Task directions -
For every entry below, retype it exactly as it reads.

Data provided -
"""

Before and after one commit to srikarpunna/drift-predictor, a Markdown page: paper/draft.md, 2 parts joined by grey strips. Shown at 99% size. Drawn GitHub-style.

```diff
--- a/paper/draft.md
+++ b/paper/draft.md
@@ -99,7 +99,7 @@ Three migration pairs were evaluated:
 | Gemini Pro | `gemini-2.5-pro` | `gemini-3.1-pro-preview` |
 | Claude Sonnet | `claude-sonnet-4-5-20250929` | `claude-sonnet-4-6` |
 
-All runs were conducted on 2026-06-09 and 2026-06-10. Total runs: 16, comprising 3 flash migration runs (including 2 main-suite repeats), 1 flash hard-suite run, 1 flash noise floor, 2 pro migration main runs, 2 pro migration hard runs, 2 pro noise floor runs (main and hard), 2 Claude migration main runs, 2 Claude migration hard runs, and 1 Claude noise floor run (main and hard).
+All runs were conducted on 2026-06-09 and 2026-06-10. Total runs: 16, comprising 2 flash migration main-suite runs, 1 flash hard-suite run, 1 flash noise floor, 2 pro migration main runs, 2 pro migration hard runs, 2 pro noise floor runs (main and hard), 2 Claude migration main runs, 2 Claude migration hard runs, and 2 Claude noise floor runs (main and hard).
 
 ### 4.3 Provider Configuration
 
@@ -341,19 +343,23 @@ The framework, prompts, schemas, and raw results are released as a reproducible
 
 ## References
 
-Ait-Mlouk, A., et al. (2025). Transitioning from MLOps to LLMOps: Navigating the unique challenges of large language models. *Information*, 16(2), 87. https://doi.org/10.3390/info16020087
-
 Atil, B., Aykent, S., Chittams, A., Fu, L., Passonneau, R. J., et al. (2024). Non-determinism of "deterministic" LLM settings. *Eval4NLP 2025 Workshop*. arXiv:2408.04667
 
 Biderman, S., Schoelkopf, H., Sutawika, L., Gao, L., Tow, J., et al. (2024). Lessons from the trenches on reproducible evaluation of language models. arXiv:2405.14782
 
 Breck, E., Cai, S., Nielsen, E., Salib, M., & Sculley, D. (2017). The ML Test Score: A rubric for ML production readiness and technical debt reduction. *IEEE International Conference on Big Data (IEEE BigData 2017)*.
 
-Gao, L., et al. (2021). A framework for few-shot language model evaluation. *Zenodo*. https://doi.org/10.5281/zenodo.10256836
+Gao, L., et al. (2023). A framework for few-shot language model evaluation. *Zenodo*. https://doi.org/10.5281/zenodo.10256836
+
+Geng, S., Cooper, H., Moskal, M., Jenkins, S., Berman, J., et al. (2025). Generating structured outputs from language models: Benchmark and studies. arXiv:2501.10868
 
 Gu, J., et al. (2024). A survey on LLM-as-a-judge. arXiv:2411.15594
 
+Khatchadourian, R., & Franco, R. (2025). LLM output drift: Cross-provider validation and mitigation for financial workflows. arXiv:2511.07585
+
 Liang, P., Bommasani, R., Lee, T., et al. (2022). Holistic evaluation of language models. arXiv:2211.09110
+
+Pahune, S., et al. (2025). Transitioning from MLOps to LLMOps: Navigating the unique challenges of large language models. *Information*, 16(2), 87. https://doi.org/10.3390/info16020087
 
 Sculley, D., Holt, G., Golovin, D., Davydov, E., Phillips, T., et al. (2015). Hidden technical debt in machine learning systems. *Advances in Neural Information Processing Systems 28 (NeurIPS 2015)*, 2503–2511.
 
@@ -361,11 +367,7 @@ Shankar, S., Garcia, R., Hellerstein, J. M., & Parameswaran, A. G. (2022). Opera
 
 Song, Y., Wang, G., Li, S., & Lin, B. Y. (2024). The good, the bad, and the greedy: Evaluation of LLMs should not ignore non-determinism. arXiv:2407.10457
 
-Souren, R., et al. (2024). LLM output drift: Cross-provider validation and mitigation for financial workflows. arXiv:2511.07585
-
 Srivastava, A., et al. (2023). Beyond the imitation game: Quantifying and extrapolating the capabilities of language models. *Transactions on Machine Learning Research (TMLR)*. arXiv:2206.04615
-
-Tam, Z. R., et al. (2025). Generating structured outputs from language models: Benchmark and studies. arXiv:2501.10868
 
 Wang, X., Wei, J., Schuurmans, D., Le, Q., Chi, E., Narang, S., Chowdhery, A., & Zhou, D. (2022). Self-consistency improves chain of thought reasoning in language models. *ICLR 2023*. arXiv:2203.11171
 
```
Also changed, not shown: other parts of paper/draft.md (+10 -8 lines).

"""

Response to the exercise -
Before and after one commit to srikarpunna/drift-predictor, a Markdown page: paper/draft.md, 2 parts joined by grey strips. Shown at 99% size. Drawn GitHub-style.

```diff
--- a/paper/draft.md
+++ b/paper/draft.md
@@ -99,7 +99,7 @@ Three migration pairs were evaluated:
 | Gemini Pro | `gemini-2.5-pro` | `gemini-3.1-pro-preview` |
 | Claude Sonnet | `claude-sonnet-4-5-20250929` | `claude-sonnet-4-6` |
 
-All runs were conducted on 2026-06-09 and 2026-06-10. Total runs: 16, comprising 3 flash migration runs (including 2 main-suite repeats), 1 flash hard-suite run, 1 flash noise floor, 2 pro migration main runs, 2 pro migration hard runs, 2 pro noise floor runs (main and hard), 2 Claude migration main runs, 2 Claude migration hard runs, and 1 Claude noise floor run (main and hard).
+All runs were conducted on 2026-06-09 and 2026-06-10. Total runs: 16, comprising 2 flash migration main-suite runs, 1 flash hard-suite run, 1 flash noise floor, 2 pro migration main runs, 2 pro migration hard runs, 2 pro noise floor runs (main and hard), 2 Claude migration main runs, 2 Claude migration hard runs, and 2 Claude noise floor runs (main and hard).
 
 ### 4.3 Provider Configuration
 
@@ -341,19 +343,23 @@ The framework, prompts, schemas, and raw results are released as a reproducible
 
 ## References
 
-Ait-Mlouk, A., et al. (2025). Transitioning from MLOps to LLMOps: Navigating the unique challenges of large language models. *Information*, 16(2), 87. https://doi.org/10.3390/info16020087
-
 Atil, B., Aykent, S., Chittams, A., Fu, L., Passonneau, R. J., et al. (2024). Non-determinism of "deterministic" LLM settings. *Eval4NLP 2025 Workshop*. arXiv:2408.04667
 
 Biderman, S., Schoelkopf, H., Sutawika, L., Gao, L., Tow, J., et al. (2024). Lessons from the trenches on reproducible evaluation of language models. arXiv:2405.14782
 
 Breck, E., Cai, S., Nielsen, E., Salib, M., & Sculley, D. (2017). The ML Test Score: A rubric for ML production readiness and technical debt reduction. *IEEE International Conference on Big Data (IEEE BigData 2017)*.
 
-Gao, L., et al. (2021). A framework for few-shot language model evaluation. *Zenodo*. https://doi.org/10.5281/zenodo.10256836
+Gao, L., et al. (2023). A framework for few-shot language model evaluation. *Zenodo*. https://doi.org/10.5281/zenodo.10256836
+
+Geng, S., Cooper, H., Moskal, M., Jenkins, S., Berman, J., et al. (2025). Generating structured outputs from language models: Benchmark and studies. arXiv:2501.10868
 
 Gu, J., et al. (2024). A survey on LLM-as-a-judge. arXiv:2411.15594
 
+Khatchadourian, R., & Franco, R. (2025). LLM output drift: Cross-provider validation and mitigation for financial workflows. arXiv:2511.07585
+
 Liang, P., Bommasani, R., Lee, T., et al. (2022). Holistic evaluation of language models. arXiv:2211.09110
+
+Pahune, S., et al. (2025). Transitioning from MLOps to LLMOps: Navigating the unique challenges of large language models. *Information*, 16(2), 87. https://doi.org/10.3390/info16020087
 
 Sculley, D., Holt, G., Golovin, D., Davydov, E., Phillips, T., et al. (2015). Hidden technical debt in machine learning systems. *Advances in Neural Information Processing Systems 28 (NeurIPS 2015)*, 2503–2511.
 
@@ -361,11 +367,7 @@ Shankar, S., Garcia, R., Hellerstein, J. M., & Parameswaran, A. G. (2022). Opera
 
 Song, Y., Wang, G., Li, S., & Lin, B. Y. (2024). The good, the bad, and the greedy: Evaluation of LLMs should not ignore non-determinism. arXiv:2407.10457
 
-Souren, R., et al. (2024). LLM output drift: Cross-provider validation and mitigation for financial workflows. arXiv:2511.07585
-
 Srivastava, A., et al. (2023). Beyond the imitation game: Quantifying and extrapolating the capabilities of language models. *Transactions on Machine Learning Research (TMLR)*. arXiv:2206.04615
-
-Tam, Z. R., et al. (2025). Generating structured outputs from language models: Benchmark and studies. arXiv:2501.10868
 
 Wang, X., Wei, J., Schuurmans, D., Le, Q., Chi, E., Narang, S., Chowdhery, A., & Zhou, D. (2022). Self-consistency improves chain of thought reasoning in language models. *ICLR 2023*. arXiv:2203.11171
 
```
Also changed, not shown: other parts of paper/draft.md (+10 -8 lines).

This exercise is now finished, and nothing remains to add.